It's Washington at its worst — Republicans continue to question this week about what UN Ambassador Susan Rice knew and when she knew it on Benghazi. Partisan pundits who can’t possibly know the details of what happened that terrible day leap to the charge of conspiracy and cover-up. No one waits for the official investigation to conclude before trying to derail the nomination of an honest and talented public servant. Meanwhile, the real Middle East crises in Egypt and Syria barely register on the Capitol’s radar screen. Of course, Congress has a right and responsibility to ask tough questions about how terrorists were able to overwhelm security and kill four brave public servants at our consulate in Benghazi. It was one of the blackest days in the history of the US Foreign Service. In hindsight, the administration should have handled the public explanation of what happened more effectively. And, the terrorist threat continues against our diplomats in North Africa and throughout the Middle East. But the problem with the campaign against Rice is that it is indicting a person who had no line authority for the security of our diplomats that terrible day or the day after.
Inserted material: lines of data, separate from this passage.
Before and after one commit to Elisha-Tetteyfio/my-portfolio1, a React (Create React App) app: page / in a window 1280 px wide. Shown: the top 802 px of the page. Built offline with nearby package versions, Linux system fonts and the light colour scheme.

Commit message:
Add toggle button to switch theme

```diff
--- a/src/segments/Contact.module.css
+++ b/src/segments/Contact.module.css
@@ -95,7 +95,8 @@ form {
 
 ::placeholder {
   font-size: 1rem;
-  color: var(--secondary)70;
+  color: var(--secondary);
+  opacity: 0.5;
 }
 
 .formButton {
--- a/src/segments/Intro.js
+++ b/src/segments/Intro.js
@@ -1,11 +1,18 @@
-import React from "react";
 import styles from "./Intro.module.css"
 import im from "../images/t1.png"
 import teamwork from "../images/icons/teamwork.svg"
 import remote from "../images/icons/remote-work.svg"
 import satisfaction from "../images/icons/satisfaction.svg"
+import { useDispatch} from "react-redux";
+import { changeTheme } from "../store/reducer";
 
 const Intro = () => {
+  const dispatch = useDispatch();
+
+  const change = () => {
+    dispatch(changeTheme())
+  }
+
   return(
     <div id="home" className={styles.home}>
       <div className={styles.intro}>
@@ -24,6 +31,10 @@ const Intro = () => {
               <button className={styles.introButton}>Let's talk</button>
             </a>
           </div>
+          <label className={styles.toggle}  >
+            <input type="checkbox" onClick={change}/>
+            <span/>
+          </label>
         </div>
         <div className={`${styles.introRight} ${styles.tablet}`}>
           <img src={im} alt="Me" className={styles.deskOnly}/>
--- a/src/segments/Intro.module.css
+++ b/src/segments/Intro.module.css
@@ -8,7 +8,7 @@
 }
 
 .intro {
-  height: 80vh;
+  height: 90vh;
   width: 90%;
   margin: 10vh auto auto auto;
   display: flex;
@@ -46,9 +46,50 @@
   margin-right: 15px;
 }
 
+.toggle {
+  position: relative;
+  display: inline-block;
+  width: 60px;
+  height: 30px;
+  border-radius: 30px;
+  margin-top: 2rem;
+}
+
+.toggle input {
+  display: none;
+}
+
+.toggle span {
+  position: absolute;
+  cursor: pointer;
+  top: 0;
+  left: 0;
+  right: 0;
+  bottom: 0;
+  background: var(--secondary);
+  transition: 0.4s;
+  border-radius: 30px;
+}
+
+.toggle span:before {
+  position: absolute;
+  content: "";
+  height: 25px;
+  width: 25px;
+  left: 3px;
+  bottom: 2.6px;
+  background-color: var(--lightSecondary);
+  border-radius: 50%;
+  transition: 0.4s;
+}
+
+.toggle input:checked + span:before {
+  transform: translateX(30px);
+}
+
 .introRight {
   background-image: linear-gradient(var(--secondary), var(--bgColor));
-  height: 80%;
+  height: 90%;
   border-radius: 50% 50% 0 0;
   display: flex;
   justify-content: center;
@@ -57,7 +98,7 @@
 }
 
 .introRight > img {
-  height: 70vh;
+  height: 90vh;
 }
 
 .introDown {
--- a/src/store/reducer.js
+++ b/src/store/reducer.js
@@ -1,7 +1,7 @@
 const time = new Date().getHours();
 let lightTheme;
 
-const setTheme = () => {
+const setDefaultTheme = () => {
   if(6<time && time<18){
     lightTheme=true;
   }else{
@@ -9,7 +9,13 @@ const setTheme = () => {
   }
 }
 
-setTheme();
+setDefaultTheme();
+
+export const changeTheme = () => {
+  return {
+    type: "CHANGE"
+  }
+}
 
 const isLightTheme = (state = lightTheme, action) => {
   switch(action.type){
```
She is, in effect, charged with having had the misfortune of being the administration spokesperson on the following Sunday’s talk shows.


Burns, Nicholas. "Refocus Beyond Benghazi." Boston Globe, December 6, 2012.